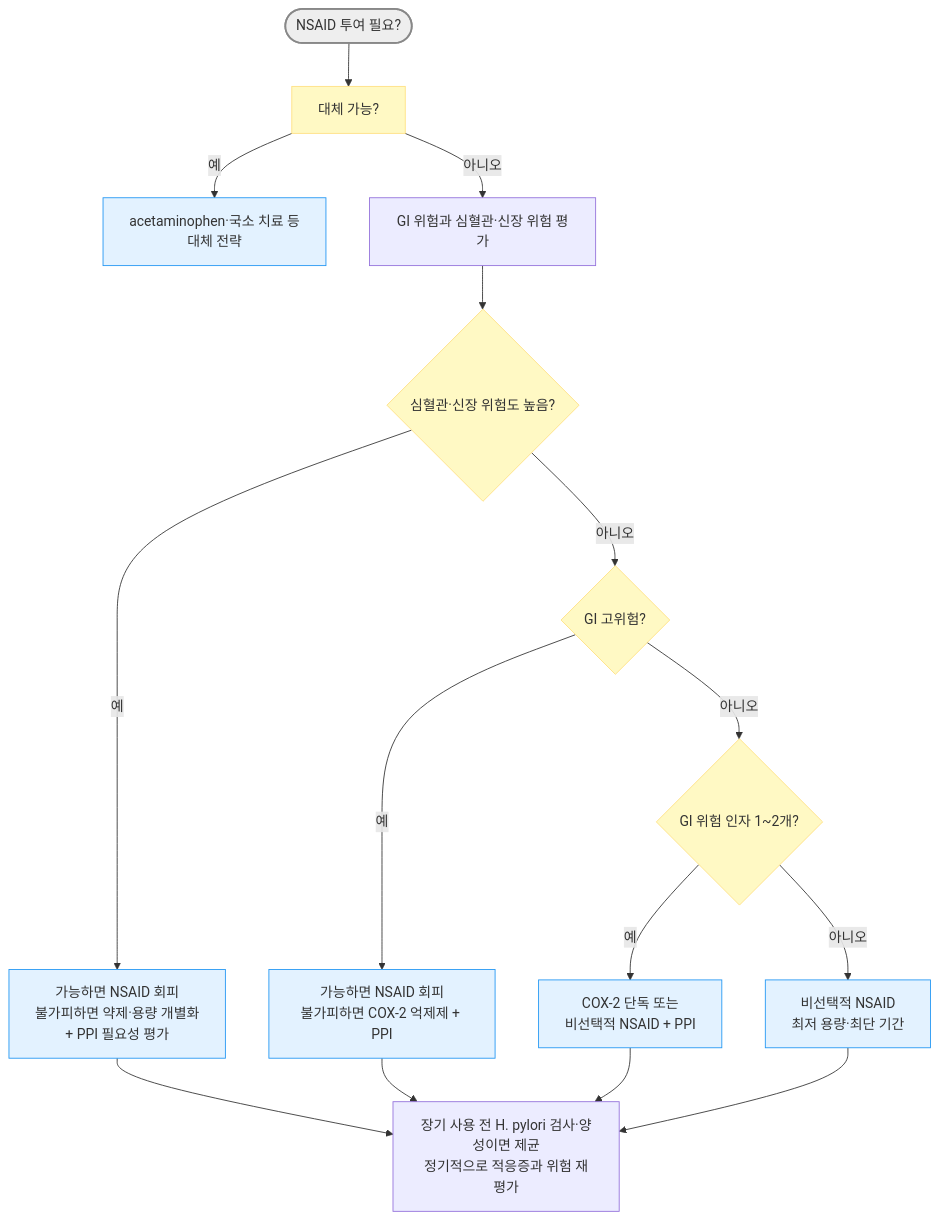
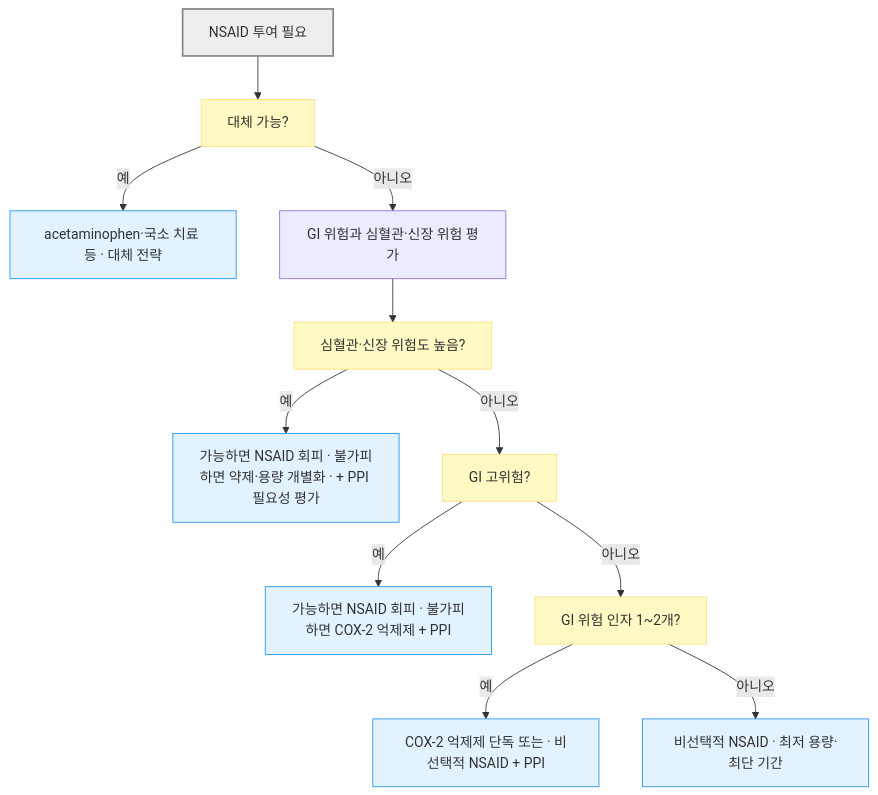
One commit to familyoh77/familyoh77 changed the second of 2 diagrams in 224_/079_-peptic-ulcer-pud.md. Above: the diagram before and after it, drawn with Mermaid. The commit also changed other lines of this file and 1 other file, not shown here.

````diff
--- a/224_/079_-peptic-ulcer-pud.md
+++ b/224_/079_-peptic-ulcer-pud.md
@@ -308,23 +311,19 @@
 ```mermaid
-graph TD
-A([NSAID 투여 필요?]) --> B[대체 가능?]
-    B -- 예 --> C[acetaminophen·국소 치료 등<br/>대체 전략]
-    B -- 아니오 --> D[GI 위험과 심혈관·신장 위험 평가]
-    D --> E{심혈관·신장 위험도 높음?}
-    E -- 예 --> G[가능하면 NSAID 회피<br/>불가피하면 약제·용량 개별화<br/>+ PPI 필요성 평가]
-    E -- 아니오 --> F{GI 고위험?}
-    F -- 예 --> H[가능하면 NSAID 회피<br/>불가피하면 COX-2 억제제 + PPI]
-    F -- 아니오 --> I{GI 위험 인자 1~2개?}
-    I -- 예 --> J[COX-2 단독 또는<br/>비선택적 NSAID + PPI]
-    I -- 아니오 --> K[비선택적 NSAID<br/>최저 용량·최단 기간]
-    H --> L[장기 사용 전 H. pylori 검사·양성이면 제균<br/>정기적으로 적응증과 위험 재평가]
-    J --> L
-    G --> L
-    K --> L
+flowchart TD
+    A["NSAID 투여 필요"] --> B["대체 가능?"]
+    B -- "예" --> C["acetaminophen·국소 치료 등 · 대체 전략"]
+    B -- "아니오" --> D["GI 위험과 심혈관·신장 위험 평가"]
+    D --> E["심혈관·신장 위험도 높음?"]
+    E -- "예" --> G["가능하면 NSAID 회피 · 불가피하면 약제·용량 개별화 · + PPI 필요성 평가"]
+    E -- "아니오" --> F["GI 고위험?"]
+    F -- "예" --> H["가능하면 NSAID 회피 · 불가피하면 COX-2 억제제 + PPI"]
+    F -- "아니오" --> I["GI 위험 인자 1~2개?"]
+    I -- "예" --> J["COX-2 억제제 단독 또는 · 비선택적 NSAID + PPI"]
+    I -- "아니오" --> K["비선택적 NSAID · 최저 용량·최단 기간"]
 
-style A fill:#eeeeee,stroke:#888888,stroke-width:2px
-classDef yellow fill:#fff9c4,stroke:#ffe082
-class B,E,F,I yellow
-classDef sky fill:#e3f2ff,stroke:#2196f3
-class C,G,H,J,K sky
+    style A fill:#eeeeee,stroke:#888888,stroke-width:2px
+    classDef question fill:#fff9c4,stroke:#ffe082
+    class B,E,F,I question
+    classDef sky fill:#e3f2ff,stroke:#2196f3
+    class C,G,H,J,K sky
 ```
````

• Task:
Please reproduce all the material exactly. Pictures stay out of the copy.

• Output:
One commit to familyoh77/familyoh77 changed the second of 2 diagrams in 224_/079_-peptic-ulcer-pud.md. Above: the diagram before and after it, drawn with Mermaid. The commit also changed other lines of this file and 1 other file, not shown here.

````diff
--- a/224_/079_-peptic-ulcer-pud.md
+++ b/224_/079_-peptic-ulcer-pud.md
@@ -308,23 +311,19 @@
 ```mermaid
-graph TD
-A([NSAID 투여 필요?]) --> B[대체 가능?]
-    B -- 예 --> C[acetaminophen·국소 치료 등<br/>대체 전략]
-    B -- 아니오 --> D[GI 위험과 심혈관·신장 위험 평가]
-    D --> E{심혈관·신장 위험도 높음?}
-    E -- 예 --> G[가능하면 NSAID 회피<br/>불가피하면 약제·용량 개별화<br/>+ PPI 필요성 평가]
-    E -- 아니오 --> F{GI 고위험?}
-    F -- 예 --> H[가능하면 NSAID 회피<br/>불가피하면 COX-2 억제제 + PPI]
-    F -- 아니오 --> I{GI 위험 인자 1~2개?}
-    I -- 예 --> J[COX-2 단독 또는<br/>비선택적 NSAID + PPI]
-    I -- 아니오 --> K[비선택적 NSAID<br/>최저 용량·최단 기간]
-    H --> L[장기 사용 전 H. pylori 검사·양성이면 제균<br/>정기적으로 적응증과 위험 재평가]
-    J --> L
-    G --> L
-    K --> L
+flowchart TD
+    A["NSAID 투여 필요"] --> B["대체 가능?"]
+    B -- "예" --> C["acetaminophen·국소 치료 등 · 대체 전략"]
+    B -- "아니오" --> D["GI 위험과 심혈관·신장 위험 평가"]
+    D --> E["심혈관·신장 위험도 높음?"]
+    E -- "예" --> G["가능하면 NSAID 회피 · 불가피하면 약제·용량 개별화 · + PPI 필요성 평가"]
+    E -- "아니오" --> F["GI 고위험?"]
+    F -- "예" --> H["가능하면 NSAID 회피 · 불가피하면 COX-2 억제제 + PPI"]
+    F -- "아니오" --> I["GI 위험 인자 1~2개?"]
+    I -- "예" --> J["COX-2 억제제 단독 또는 · 비선택적 NSAID + PPI"]
+    I -- "아니오" --> K["비선택적 NSAID · 최저 용량·최단 기간"]
 
-style A fill:#eeeeee,stroke:#888888,stroke-width:2px
-classDef yellow fill:#fff9c4,stroke:#ffe082
-class B,E,F,I yellow
-classDef sky fill:#e3f2ff,stroke:#2196f3
-class C,G,H,J,K sky
+    style A fill:#eeeeee,stroke:#888888,stroke-width:2px
+    classDef question fill:#fff9c4,stroke:#ffe082
+    class B,E,F,I question
+    classDef sky fill:#e3f2ff,stroke:#2196f3
+    class C,G,H,J,K sky
 ```
````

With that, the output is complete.